■ Data records:
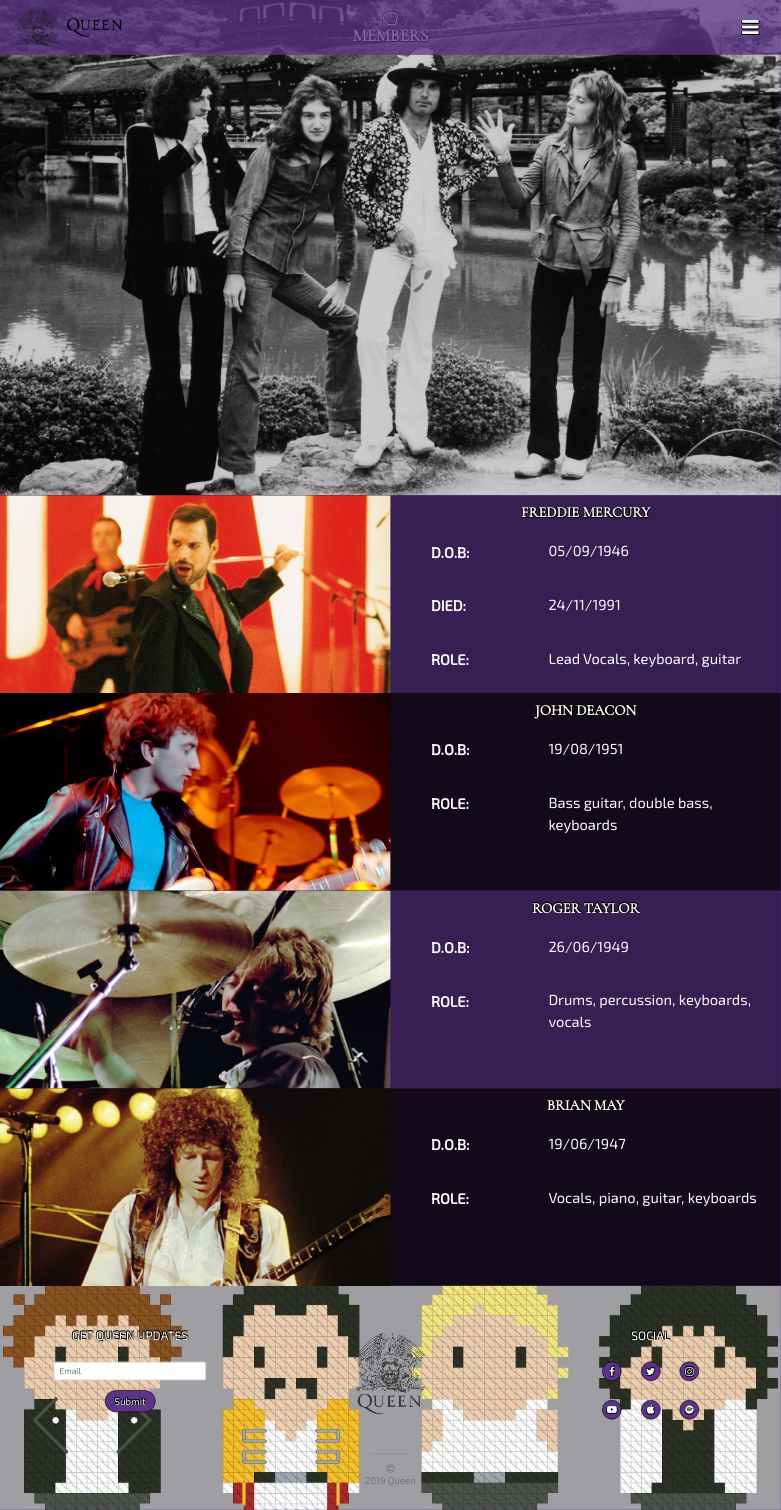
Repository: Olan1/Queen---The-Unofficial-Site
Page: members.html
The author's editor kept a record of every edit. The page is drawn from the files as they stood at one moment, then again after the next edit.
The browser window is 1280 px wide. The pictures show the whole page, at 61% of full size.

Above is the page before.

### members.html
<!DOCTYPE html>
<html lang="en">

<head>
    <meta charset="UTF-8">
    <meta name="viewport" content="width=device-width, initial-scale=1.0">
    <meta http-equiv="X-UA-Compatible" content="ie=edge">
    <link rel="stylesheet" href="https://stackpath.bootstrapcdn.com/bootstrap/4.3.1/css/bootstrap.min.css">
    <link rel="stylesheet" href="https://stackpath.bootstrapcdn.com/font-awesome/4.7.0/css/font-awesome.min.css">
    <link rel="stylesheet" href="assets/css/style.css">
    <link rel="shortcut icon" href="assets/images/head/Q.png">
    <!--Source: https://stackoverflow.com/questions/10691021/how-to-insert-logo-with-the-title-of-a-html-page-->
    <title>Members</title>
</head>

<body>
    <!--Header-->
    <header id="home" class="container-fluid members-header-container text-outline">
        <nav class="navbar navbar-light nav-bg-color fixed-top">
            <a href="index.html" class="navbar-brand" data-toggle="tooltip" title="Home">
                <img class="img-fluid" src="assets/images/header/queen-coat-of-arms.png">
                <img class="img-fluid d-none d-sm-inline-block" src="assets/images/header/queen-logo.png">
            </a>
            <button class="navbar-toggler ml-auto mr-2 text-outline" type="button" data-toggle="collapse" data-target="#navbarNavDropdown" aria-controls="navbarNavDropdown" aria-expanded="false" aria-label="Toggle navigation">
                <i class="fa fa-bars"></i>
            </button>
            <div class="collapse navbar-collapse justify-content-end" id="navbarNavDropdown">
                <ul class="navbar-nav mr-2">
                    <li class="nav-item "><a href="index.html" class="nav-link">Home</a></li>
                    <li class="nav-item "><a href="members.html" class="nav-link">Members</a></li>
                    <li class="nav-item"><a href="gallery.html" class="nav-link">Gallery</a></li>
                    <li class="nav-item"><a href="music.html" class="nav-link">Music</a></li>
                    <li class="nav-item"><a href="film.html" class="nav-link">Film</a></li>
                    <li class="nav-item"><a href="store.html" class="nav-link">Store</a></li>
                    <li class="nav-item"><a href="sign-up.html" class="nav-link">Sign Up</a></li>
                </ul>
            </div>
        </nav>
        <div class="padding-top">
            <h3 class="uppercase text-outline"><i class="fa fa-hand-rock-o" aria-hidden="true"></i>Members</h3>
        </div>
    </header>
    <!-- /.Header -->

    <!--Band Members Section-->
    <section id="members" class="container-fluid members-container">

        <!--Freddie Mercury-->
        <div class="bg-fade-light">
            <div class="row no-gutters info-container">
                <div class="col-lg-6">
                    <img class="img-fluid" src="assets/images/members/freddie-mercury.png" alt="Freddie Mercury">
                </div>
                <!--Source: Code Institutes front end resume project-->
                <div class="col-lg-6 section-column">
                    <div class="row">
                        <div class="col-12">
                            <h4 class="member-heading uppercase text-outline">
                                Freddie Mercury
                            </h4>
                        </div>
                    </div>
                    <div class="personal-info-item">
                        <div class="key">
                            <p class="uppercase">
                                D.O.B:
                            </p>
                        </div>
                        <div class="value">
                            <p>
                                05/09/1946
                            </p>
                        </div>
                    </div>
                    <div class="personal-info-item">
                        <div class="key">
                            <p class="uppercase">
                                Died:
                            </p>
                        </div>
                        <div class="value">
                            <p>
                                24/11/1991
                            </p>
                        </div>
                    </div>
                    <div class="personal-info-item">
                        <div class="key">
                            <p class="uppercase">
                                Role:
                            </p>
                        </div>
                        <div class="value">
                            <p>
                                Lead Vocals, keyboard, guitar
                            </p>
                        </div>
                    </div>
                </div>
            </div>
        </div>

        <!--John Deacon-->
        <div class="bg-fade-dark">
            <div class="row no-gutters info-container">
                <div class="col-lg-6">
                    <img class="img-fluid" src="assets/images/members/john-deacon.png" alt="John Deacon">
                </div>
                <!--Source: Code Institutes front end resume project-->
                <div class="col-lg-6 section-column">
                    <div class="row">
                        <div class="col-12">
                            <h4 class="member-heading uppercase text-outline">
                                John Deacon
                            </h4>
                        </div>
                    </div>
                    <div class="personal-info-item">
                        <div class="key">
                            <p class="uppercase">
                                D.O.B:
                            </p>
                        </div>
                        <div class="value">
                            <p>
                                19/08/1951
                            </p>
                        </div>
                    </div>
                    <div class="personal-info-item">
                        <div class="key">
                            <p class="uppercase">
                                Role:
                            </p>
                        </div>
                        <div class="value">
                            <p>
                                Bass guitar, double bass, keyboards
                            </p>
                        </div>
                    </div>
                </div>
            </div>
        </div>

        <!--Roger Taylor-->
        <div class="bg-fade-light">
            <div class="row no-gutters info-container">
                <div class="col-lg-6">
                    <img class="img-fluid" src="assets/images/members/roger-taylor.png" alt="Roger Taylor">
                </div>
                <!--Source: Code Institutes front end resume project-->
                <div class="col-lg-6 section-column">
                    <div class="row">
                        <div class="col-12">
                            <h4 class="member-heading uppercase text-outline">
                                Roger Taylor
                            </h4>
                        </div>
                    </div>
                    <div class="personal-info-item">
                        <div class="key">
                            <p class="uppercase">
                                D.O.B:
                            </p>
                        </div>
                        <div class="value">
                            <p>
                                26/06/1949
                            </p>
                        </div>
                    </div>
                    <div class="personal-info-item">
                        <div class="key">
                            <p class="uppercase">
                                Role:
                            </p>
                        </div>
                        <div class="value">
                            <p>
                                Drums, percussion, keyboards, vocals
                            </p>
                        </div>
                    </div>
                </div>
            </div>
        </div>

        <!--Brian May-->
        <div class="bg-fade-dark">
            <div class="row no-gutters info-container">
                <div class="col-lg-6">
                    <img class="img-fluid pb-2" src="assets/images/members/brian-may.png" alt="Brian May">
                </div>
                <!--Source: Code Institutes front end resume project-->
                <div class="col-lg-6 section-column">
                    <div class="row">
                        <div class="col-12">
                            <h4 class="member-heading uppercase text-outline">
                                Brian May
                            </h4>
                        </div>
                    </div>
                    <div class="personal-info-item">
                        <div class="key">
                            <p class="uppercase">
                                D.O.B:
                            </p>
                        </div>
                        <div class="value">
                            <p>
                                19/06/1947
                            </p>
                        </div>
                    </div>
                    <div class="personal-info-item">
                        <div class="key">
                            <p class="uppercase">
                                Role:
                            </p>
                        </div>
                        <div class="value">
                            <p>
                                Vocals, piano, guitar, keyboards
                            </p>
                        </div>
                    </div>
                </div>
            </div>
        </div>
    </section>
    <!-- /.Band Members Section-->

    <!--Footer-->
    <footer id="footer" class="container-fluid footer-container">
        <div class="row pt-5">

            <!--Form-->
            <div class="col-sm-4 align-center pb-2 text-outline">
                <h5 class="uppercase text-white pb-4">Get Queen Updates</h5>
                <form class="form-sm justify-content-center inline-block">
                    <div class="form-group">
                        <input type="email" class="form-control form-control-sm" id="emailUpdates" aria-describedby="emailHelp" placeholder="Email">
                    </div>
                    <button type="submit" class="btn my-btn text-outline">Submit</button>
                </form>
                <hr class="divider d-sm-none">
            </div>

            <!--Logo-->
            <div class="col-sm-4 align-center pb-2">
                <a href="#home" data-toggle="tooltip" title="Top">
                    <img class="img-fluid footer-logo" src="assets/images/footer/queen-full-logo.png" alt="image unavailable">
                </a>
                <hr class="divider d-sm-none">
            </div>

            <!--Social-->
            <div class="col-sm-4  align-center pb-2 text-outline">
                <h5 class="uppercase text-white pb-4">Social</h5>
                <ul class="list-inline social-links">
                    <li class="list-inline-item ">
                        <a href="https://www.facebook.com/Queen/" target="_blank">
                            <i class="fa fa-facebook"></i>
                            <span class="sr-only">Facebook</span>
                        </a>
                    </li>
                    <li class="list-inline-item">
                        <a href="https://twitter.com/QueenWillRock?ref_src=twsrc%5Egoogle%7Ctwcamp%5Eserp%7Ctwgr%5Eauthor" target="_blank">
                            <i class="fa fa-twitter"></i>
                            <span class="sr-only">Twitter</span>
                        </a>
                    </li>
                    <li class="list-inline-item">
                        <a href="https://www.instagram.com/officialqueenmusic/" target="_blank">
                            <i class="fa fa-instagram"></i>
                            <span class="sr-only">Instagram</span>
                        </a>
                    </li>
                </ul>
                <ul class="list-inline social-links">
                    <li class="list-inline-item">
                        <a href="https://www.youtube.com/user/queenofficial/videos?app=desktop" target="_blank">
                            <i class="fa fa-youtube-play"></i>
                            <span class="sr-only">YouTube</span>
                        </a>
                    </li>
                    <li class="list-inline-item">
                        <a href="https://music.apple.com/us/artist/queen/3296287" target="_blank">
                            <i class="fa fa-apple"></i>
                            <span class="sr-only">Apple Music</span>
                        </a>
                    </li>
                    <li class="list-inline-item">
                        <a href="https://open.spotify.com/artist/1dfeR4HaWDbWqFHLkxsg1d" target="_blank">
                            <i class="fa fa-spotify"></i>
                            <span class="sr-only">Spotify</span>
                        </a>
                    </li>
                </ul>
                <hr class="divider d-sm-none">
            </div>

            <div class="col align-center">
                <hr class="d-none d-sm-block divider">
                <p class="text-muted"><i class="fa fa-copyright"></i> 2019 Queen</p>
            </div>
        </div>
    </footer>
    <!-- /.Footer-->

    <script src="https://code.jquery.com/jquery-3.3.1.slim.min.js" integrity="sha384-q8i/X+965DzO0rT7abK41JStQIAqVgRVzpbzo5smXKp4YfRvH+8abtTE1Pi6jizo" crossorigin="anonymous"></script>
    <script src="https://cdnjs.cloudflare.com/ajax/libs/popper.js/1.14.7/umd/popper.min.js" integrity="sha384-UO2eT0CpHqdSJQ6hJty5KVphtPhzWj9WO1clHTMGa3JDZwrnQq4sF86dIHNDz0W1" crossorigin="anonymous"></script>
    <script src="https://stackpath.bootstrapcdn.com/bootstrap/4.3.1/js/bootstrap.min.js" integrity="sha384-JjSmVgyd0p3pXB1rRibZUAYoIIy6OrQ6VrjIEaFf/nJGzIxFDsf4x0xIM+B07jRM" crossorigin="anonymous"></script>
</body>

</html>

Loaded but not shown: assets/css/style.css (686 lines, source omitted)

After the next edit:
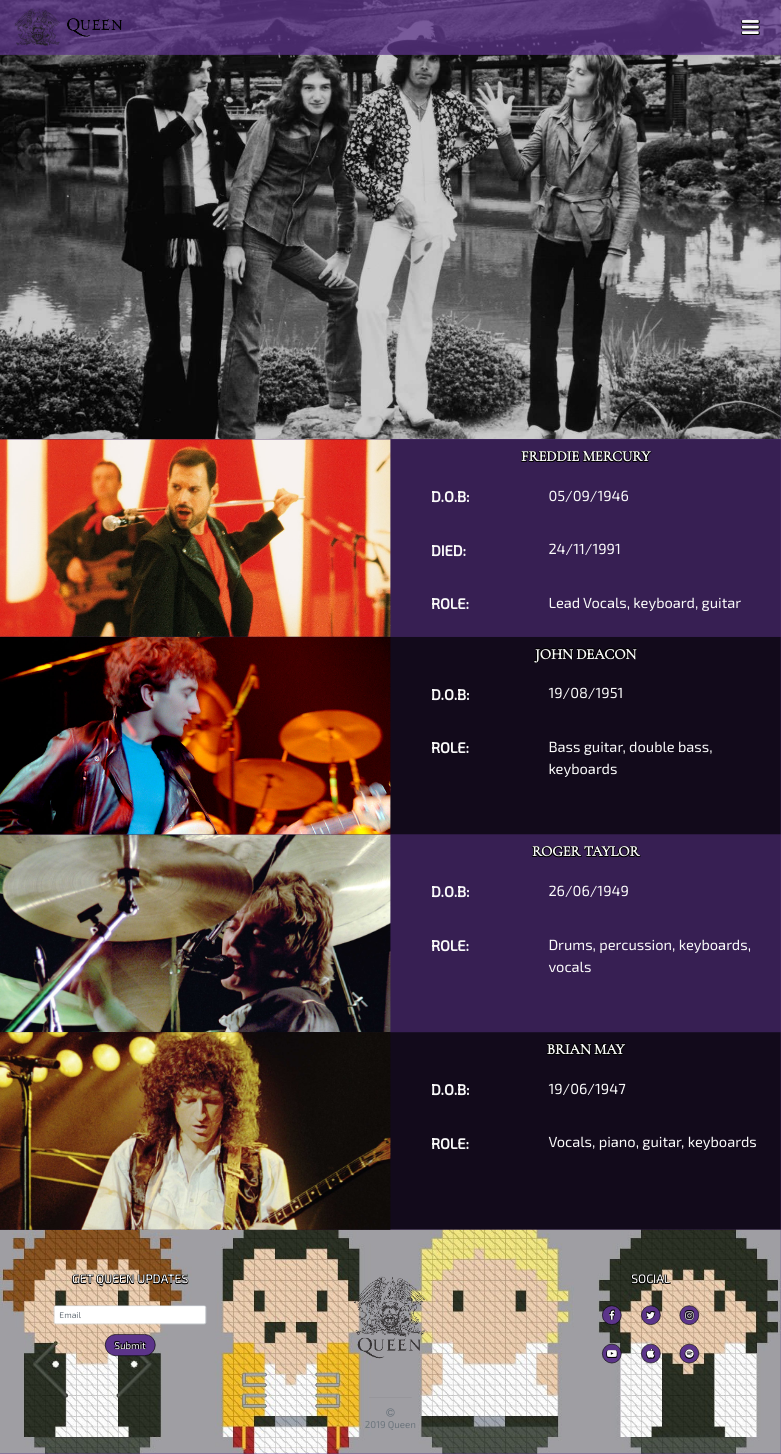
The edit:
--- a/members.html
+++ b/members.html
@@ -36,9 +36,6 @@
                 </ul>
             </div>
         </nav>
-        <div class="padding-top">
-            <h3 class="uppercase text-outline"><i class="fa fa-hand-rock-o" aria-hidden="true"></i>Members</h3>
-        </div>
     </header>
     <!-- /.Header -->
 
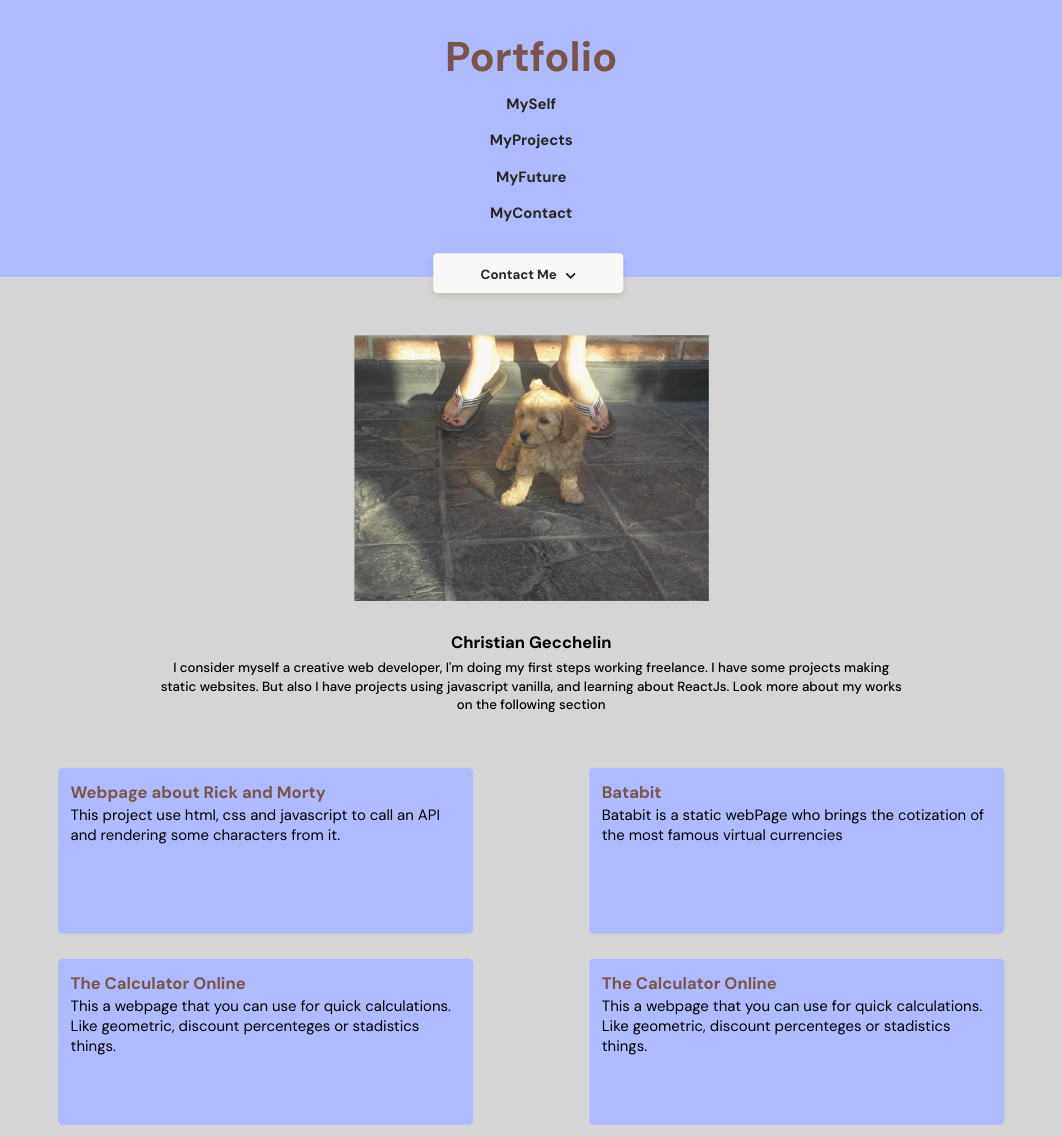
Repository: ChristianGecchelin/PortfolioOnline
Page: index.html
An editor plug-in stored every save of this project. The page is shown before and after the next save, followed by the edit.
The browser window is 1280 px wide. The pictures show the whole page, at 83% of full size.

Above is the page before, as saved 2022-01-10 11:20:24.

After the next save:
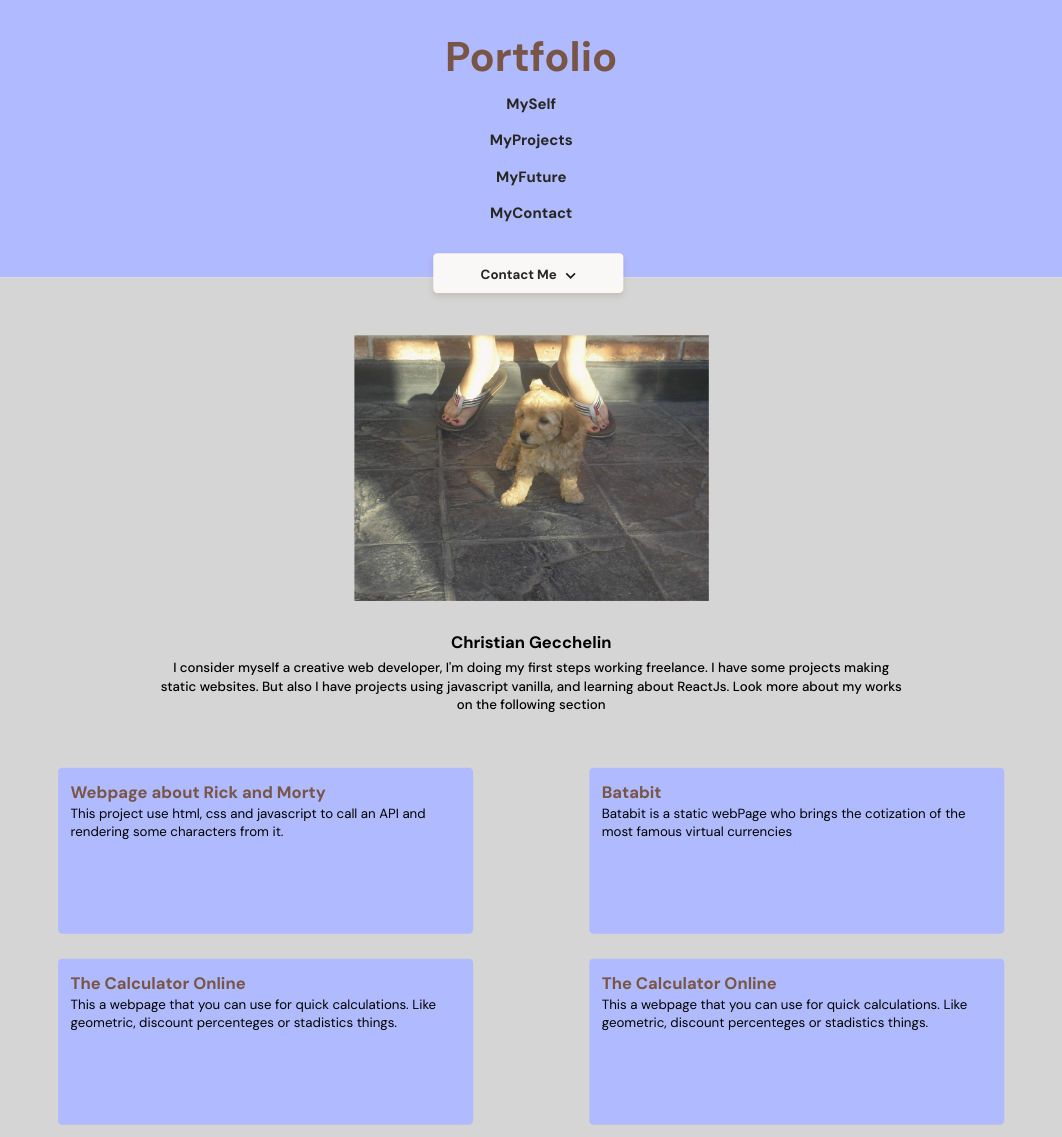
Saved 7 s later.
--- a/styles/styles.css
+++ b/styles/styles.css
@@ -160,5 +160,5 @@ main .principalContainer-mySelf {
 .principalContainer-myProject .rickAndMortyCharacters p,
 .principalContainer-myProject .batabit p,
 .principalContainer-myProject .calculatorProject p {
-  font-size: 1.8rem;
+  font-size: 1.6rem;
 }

■ Activity: Your answer should consist only of the number of lines in the entries above that include "center".

■ Response to this exercise: 5